While all the attention seemed to be focused on the Amphitheater, the Hall of Philosophy and Bratton Theater during Week Seven, a dramatic performance was also playing out on Sharpe Field. Four teams in the men’s league contended for softball supremacy in a week long bout of comebacks and generational rivalries.
At 4:15 p.m. today in the Garden Room of the Literary Arts Center at Alumni Hall, young readers will be joined by Brian Castner, the Week Eight prose writer-in-residence for the Writers’ Center and author of the 2013 Chautauqua Literary and Scientific Circle selection The Long Walk.
After a storied, undefeated season of crushing wins and incredible comebacks, the Batgirls finally succumbed to the Moms in a 14-8 defeat last Thursday, proving once again that, even in softball, mothers know best.

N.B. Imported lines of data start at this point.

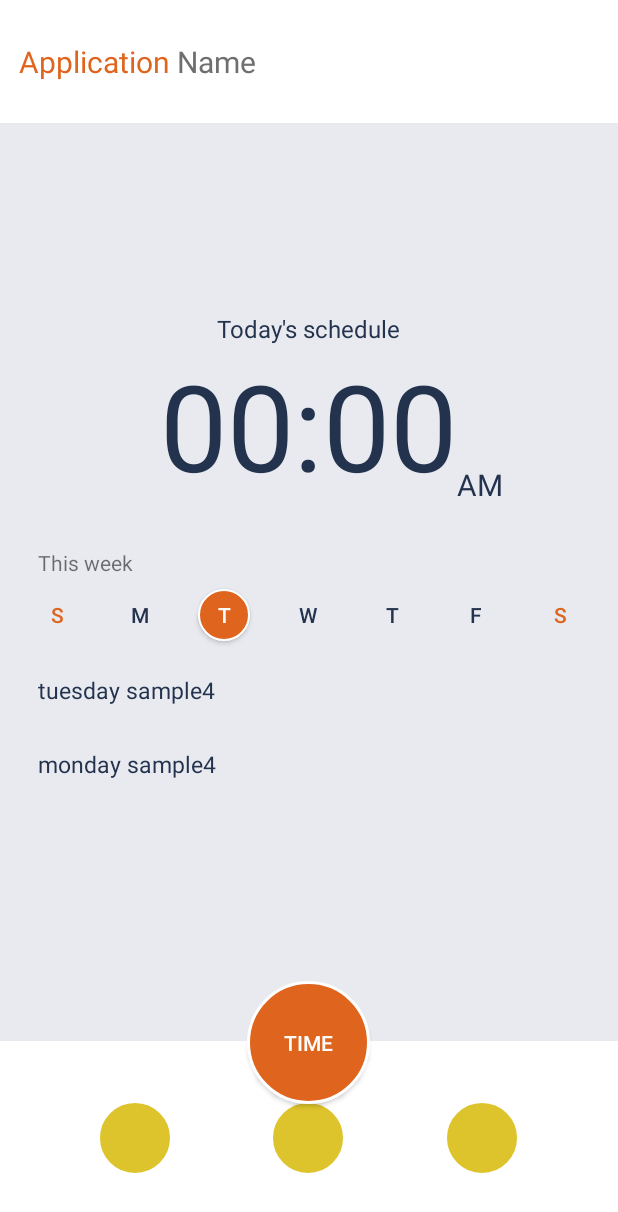
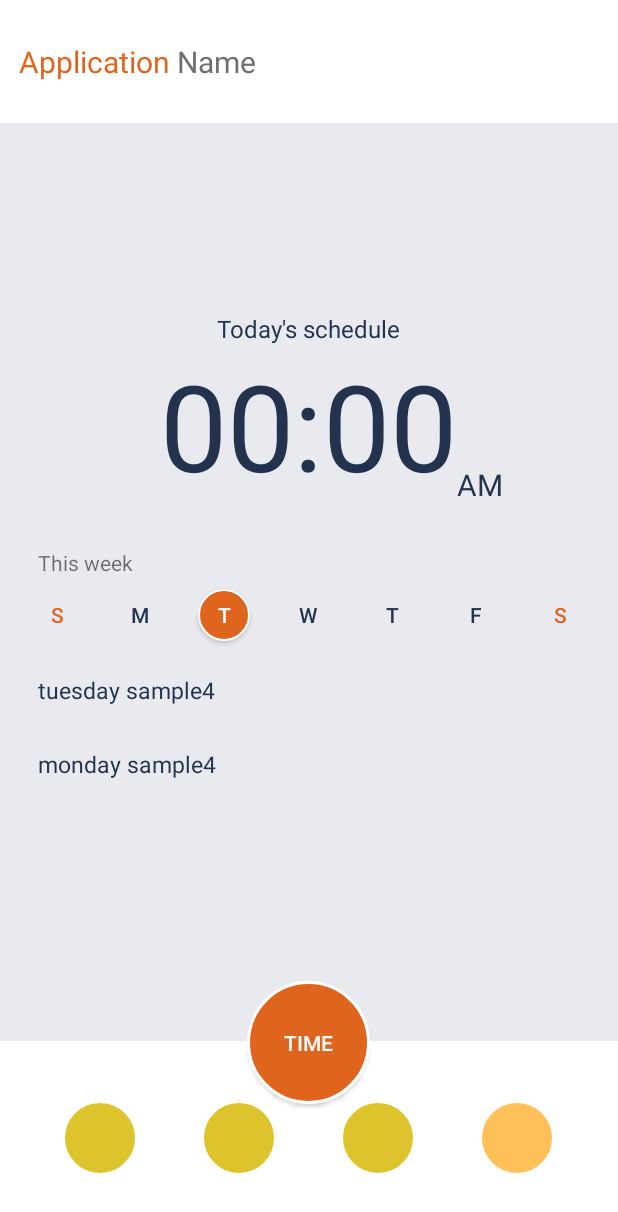
Before and after one commit to bdc01051/software_practice_03, an Android app: the main screen opened directly, with no data from a screen before it, on a phone screen of 412 x 824 dp. Shown: the top 1212 px of the screen. Run offline under Robolectric (Android 15) with nearby library versions, the phone set to English and light mode, and no system bars; our stand-ins replace Volley; libraries missing offline, so code that uses them is left out: cloud.artik.api, cloud.artik.client, cloud.artik.model; pictures from the network do not load; 9 statements that could not run were skipped.

Commit message:
logout activity implemented. icons are now high-resolution, works properly.

```diff
--- a/app/src/main/java/com/example/jiwon_hae/software_practice/main.java
+++ b/app/src/main/java/com/example/jiwon_hae/software_practice/main.java
@@ -23,12 +23,12 @@ import com.android.volley.Response;
 import com.android.volley.toolbox.Volley;
 import com.bumptech.glide.Glide;
 import com.bumptech.glide.signature.StringSignature;
-import com.example.jiwon_hae.software_practice.account.create_account.create_account;
 import com.example.jiwon_hae.software_practice.account.create_account.volley.create_account_volley;
 import com.example.jiwon_hae.software_practice.account.create_account.volley.request_check_email;
 import com.example.jiwon_hae.software_practice.artik.SensorData;
 import com.example.jiwon_hae.software_practice.artik.SensorDataListener;
 import com.example.jiwon_hae.software_practice.drunk_check.drunk_check;
+import com.example.jiwon_hae.software_practice.logout.logout;
 import com.example.jiwon_hae.software_practice.schedule.at_main.main_listview_adapter;
 import com.example.jiwon_hae.software_practice.schedule.schedule;
 import com.example.jiwon_hae.software_practice.tmap.map_navigation;
@@ -39,10 +39,12 @@ import org.json.JSONObject;
 import java.util.ArrayList;
 import java.util.Calendar;
 
+
 public class main extends AppCompatActivity {
     private ImageButton alcohol_btn;
     private ImageButton navigation_btn;
     private ImageButton drunkcheck_btn;
+    private ImageButton logout_btn;
 
     //Listview
     main_listview_adapter main_display_adapter;
@@ -225,6 +227,12 @@ public class main extends AppCompatActivity {
         });
 
         this.drunkcheck_btn = (ImageButton)findViewById(R.id.set_drunkcheck_imageButton);
+        Glide.with(this)
+                .load(R.drawable.check_icon)
+                .thumbnail(0.5f)
+                .signature(new StringSignature("c"))
+                .into(drunkcheck_btn);
+
         this.drunkcheck_btn.setOnClickListener(new View.OnClickListener() {
             @Override
             public void onClick(View view) {
@@ -233,11 +241,25 @@ public class main extends AppCompatActivity {
             }
         });
 
+        this.logout_btn =(ImageButton)findViewById(R.id.set_logout_imageButton);
+        Glide.with(this)
+                .load(R.drawable.exit_icon)
+                .thumbnail(0.5f)
+                .signature(new StringSignature("d"))
+                .into(logout_btn);
+
+        this.logout_btn.setOnClickListener(new View.OnClickListener(){
+            @Override
+            public void onClick(View view){
+                Intent to_logout = new Intent(main.this, logout.class);
+                startActivity(to_logout);
+            }
+        });
 
         this.navigation_btn = (ImageButton)findViewById(R.id.set_navigation_imageButton);
         Glide.with(this)
                 .load(R.drawable.navigation_icon)
-                .thumbnail(0.3f)
+                .thumbnail(0.5f)
                 .signature(new StringSignature("b"))
                 .into(navigation_btn);
 
--- /dev/null
+++ b/app/src/main/res/drawable/main_logout_btn.xml
@@ -0,0 +1,10 @@
+<?xml version="1.0" encoding="utf-8"?>
+<shape xmlns:android="http://schemas.android.com/apk/res/android"
+    android:shape="rectangle">
+    <solid android:color="#ffc05a" />
+    <stroke android:width="0.3mm" android:color="@color/white"/>
+    <corners android:bottomRightRadius="35dp"
+        android:bottomLeftRadius="35dp"
+        android:topRightRadius="35dp"
+        android:topLeftRadius="35dp"/>
+</shape>
--- a/app/src/main/res/layout/activity_main.xml
+++ b/app/src/main/res/layout/activity_main.xml
@@ -368,6 +368,20 @@
                         android:layout_weight="1"
                         android:layout_height="match_parent" />
 
+                    <ImageButton
+                        android:id="@+id/set_logout_imageButton"
+                        android:layout_width="8mm"
+                        android:layout_height="8mm"
+                        android:layout_gravity="center"
+                        android:padding="2mm"
+                        android:scaleType="centerInside"
+                        android:background="@drawable/main_logout_btn"/>
+
+                    <Space
+                        android:layout_width="0dp"
+                        android:layout_weight="1"
+                        android:layout_height="match_parent" />
+
                 </LinearLayout>
 
             </LinearLayout>
```
Also changed, not shown: app/src/main/AndroidManifest.xml (+12 -14 lines), app/src/main/java/com/example/jiwon_hae/software_practice/logout/logout.java (added, +59 -0 lines), app/src/main/res/drawable/main_no_btn.xml (added, +10 -0 lines), app/src/main/res/drawable/main_yes_btn.xml (added, +10 -0 lines), app/src/main/res/layout/activity_logout.xml (added, +67 -0 lines).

At Chautauqua Opera Company’s third showing last month of its family-friendly “Alice and Alex in Operaland” at Smith Wilkes Hall, there was barely an empty seat in the audience.

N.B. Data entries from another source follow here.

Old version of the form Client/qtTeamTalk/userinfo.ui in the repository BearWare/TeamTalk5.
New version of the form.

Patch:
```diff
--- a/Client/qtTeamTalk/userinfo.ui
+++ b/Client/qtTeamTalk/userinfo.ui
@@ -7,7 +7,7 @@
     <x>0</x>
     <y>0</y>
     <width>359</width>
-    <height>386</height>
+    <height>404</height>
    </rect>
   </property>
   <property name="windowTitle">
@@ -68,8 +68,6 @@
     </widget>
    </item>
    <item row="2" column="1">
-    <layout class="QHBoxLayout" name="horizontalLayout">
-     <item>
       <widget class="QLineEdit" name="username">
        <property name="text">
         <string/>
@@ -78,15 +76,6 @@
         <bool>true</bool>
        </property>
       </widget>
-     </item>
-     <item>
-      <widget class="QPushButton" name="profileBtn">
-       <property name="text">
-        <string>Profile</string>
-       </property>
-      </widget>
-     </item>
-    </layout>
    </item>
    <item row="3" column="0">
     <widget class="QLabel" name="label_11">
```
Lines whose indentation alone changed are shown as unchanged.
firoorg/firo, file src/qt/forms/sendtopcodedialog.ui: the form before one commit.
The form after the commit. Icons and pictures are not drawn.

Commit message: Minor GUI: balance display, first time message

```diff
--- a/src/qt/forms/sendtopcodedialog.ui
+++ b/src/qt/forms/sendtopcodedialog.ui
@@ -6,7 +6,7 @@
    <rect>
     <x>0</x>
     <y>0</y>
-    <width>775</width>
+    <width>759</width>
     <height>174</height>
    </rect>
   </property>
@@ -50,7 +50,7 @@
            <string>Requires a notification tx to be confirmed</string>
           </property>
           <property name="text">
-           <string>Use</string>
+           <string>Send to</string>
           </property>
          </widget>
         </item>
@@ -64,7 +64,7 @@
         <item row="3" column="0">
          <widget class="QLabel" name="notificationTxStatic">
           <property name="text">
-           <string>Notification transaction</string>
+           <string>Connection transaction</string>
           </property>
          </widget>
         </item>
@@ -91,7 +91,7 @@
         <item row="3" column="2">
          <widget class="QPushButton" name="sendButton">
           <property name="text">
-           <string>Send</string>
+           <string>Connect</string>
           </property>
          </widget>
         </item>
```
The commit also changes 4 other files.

Sitting criss-cross in the middle of the teepee, Chautauqua Children’s School teacher John Denton debriefs the audience on the upcoming egg-hatching operation it is about to endure. Kneeled down like a gargoyle, Denton looks over to the trolls-in-training, the students, and his fellow teachers to deliver the news.
Over these past seven weeks at the Institution, the Chautauqua Golf Club has teemed with enthusiasm over this landmark year. Last Sunday, that escalating excitement reached its crescendo with the Golf Club’s 100th birthday celebration.
Elizabeth Karslake “E.K.” Smith tried to suppress a smile as raucous laughter erupted from the Boys’ and Girls’ Club crafts classroom. The protagonist of her most recent book, Alien Dude! and the Attack of Wormzilla, had just committed a heinous act, and Smith, for the sake of storytelling, was obliged to utter the “f-word” for the Group 2 boys and girls.
It’s been 12 years since the Children’s School debuted its annual “Troll Play,” in honor of Chautauqua’s birthday and to raise money for Old First Night.
They had all assembled for a single purpose: to ring in another Chautauquan milestone with a gallop around the grounds. Nearly 900 men, women and children gathered in front of Sports Club to celebrate Chautauqua’s 140th birthday with the Old First Night Run/Walk.